Trump administration officials and congressional Republican leaders are promising a new framework in two weeks for legislation that would overhaul the U.S. tax code — though they’ve shied away from releasing any details about how the changes would affect individuals or corporations.
Time is growing short for legislative action on taxes in 2017, and the promise of a framework during the week of Sept. 25 — a document that House Ways and Means Chairman Kevin Brady described as the “core elements of tax reform” — comes as President Donald Trump is focusing on trying to attract Democrats’ support.
Three Democratic senators joined the president for a White House dinner Tuesday aimed at winning their support on a tax bill. Trump has another meeting scheduled Wednesday afternoon with a bipartisan group of moderate House members, the Problem Solvers. And he’s invited the Democratic leaders of the House and Senate, Nancy Pelosi and Chuck Schumer, to dine with him at the White House on Wednesday, according to two people familiar with the matter.
While such details as the corporate tax rate and the tax brackets that would apply to individuals remain secret, Sen. Joe Manchin, a West Virginia Democrat who dined with Trump Tuesday, said during a Bloomberg Television interview that the president is pitching tax relief for the middle class, not “a tax cut for the rich.”
Still, even amid the president’s bipartisan approach, lawmakers are laying the groundwork for getting legislation through the Senate without Democratic support.

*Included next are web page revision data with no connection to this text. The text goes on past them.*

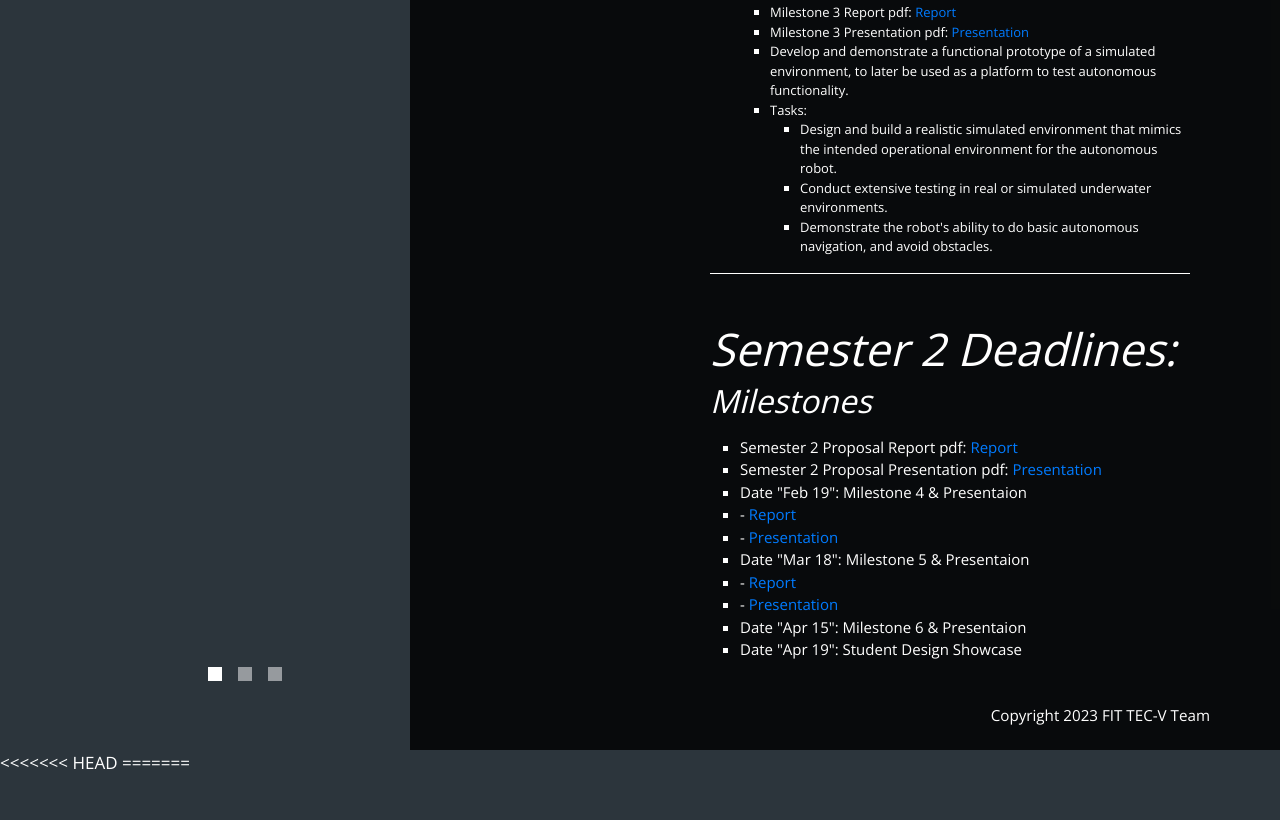
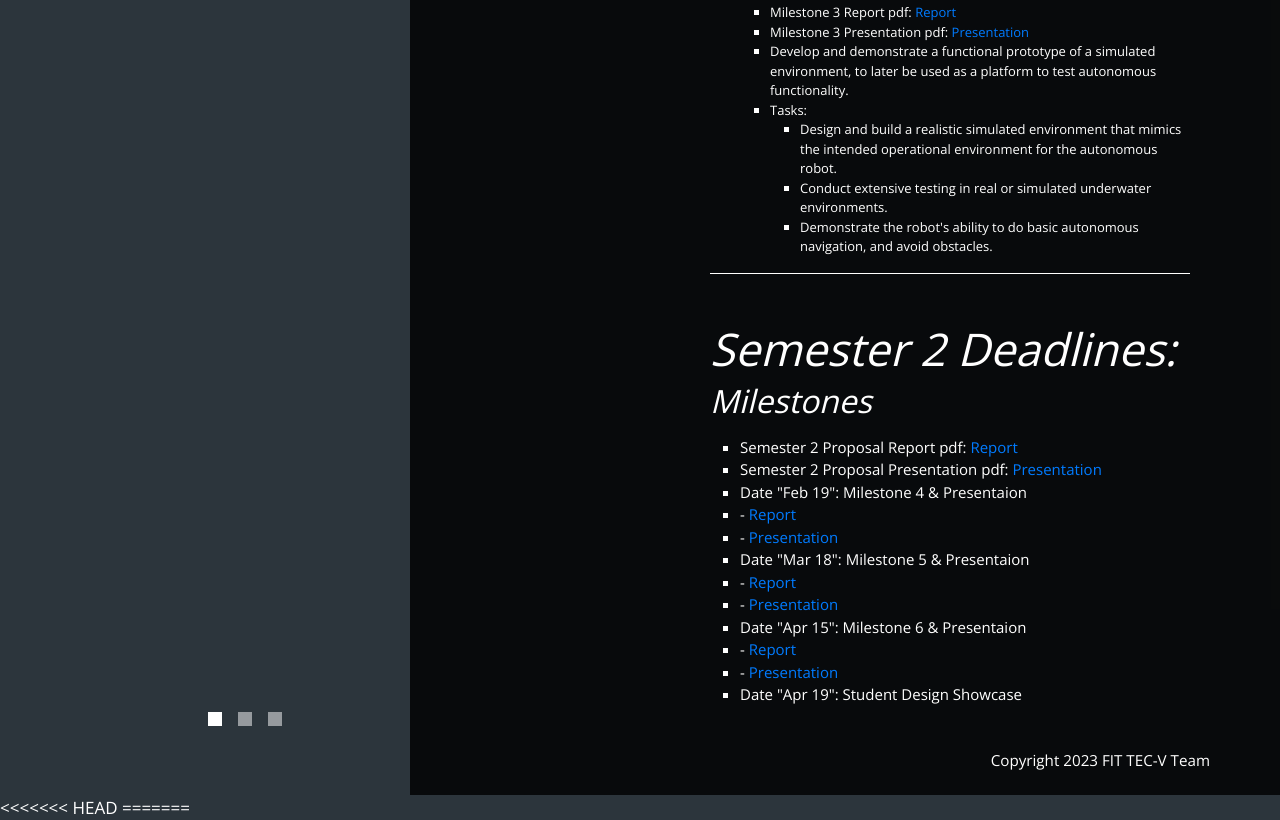
Before and after one commit to BlueCodeHydra/FIT_Project-TEC_V, a plain HTML site: page deadlines.html in a window 1280 px wide. Shown: the part 1170-1990 px from the top of the page. Before the commit the page ends 1945 px from the top, so only its background shows below. Drawn offline with nearby package versions, Linux system fonts and the light colour scheme.

Commit message:
Update deadlines.html

```diff
--- a/deadlines.html
+++ b/deadlines.html
@@ -159,6 +159,8 @@
                             <li>- <a href="pdfs/TECV_Milestone_5.pdf" target="_blank">Report</a></li>
                             <li>- <a href="pdfs/TEC-V_Minestone5_Presentation.pdf" target="_blank">Presentation </a></li>
                             <li> Date "Apr 15": Milestone 6 & Presentaion
+                            <li>- <a href="pdfs/TECV_Milestone_6.pdf" target="_blank">Report</a></li>
+                            <li>- <a href="pdfs/TEC-V_Minestone6_Presentation.pdf" target="_blank">Presentation </a></li>
                             </li>
                             <li> Date "Apr 19": Student Design Showcase
                             </li>
```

During a closed-door meeting Wednesday, Brady thanked House Republicans for their hard work on a tax overhaul and emphasized that it’s more important than ever for the GOP to deliver on its tax promises, according to a person familiar with the meeting who asked not to be named. Brady, a Texas Republican, told members that following the framework’s release this month, the focus will turn to the House and Senate completing the budget process by mid-October, the person said. Brady added that the budget is necessary for a tax revamp.
House Budget Chairwoman Diane Black of Tennessee said Wednesday it’s unlikely that the budget resolution will reach the House floor this month.
Republicans have to agree on a 2018 budget resolution — a necessary step to unlock the procedural maneuver they intend to use to pass the tax plan with 50 votes in the Senate while avoiding any Democratic filibuster. The party controls only 52 of the chamber’s 100 votes.
Members of the conservative House Freedom Caucus have said they won’t vote to pass a budget out of the House until they get more details on tax changes.
Black said the outline coming from the so-called Big Six — the administration and congressional leaders who are shaping the tax framework — should help to assuage those members’ concerns.
If Congress follows Brady’s schedule and adopts a budget resolution by the middle of October, there will be 28 legislative days left on the House calendar in 2017. And Congress must act by Dec. 8 to fund the government or face a shutdown, which could distract from the tax debate.
During a press conference last week, Brady, a member of the Big Six, wouldn’t confirm whether any specific decisions had been made and declined to offer a timetable for releasing details or marking up legislation.
The other members of the Big Six are House Speaker Paul Ryan of Wisconsin, Senate Majority Leader Mitch McConnell of Kentucky, Senate Finance Chairman Orrin Hatch of Utah, Treasury Secretary Steven Mnuchin and National Economic Council Director Gary Cohn.
Ryan said the outline that’s coming this month would reflect agreement among the tax-writing committees in the House and Senate, and the administration. Subsequently, the committees will take feedback and write the bills in the weeks ahead.
“This is really the consensus of the tax writers themselves so that we’re working from the same page,” Ryan said during a press conference Wednesday. “The tax writers are going to take it from there on the details.”
Hatch was less committal on the content and timing of any new tax framework. “It looks to me like there will be” a document released during the week of Sept. 25 that provides new details on the Republican tax plan, he told reporters on Wednesday. “But I’m not totally confident about that.”
Ryan also said he would love to have the Democrats working with the GOP “but we’re going to do it no matter what.”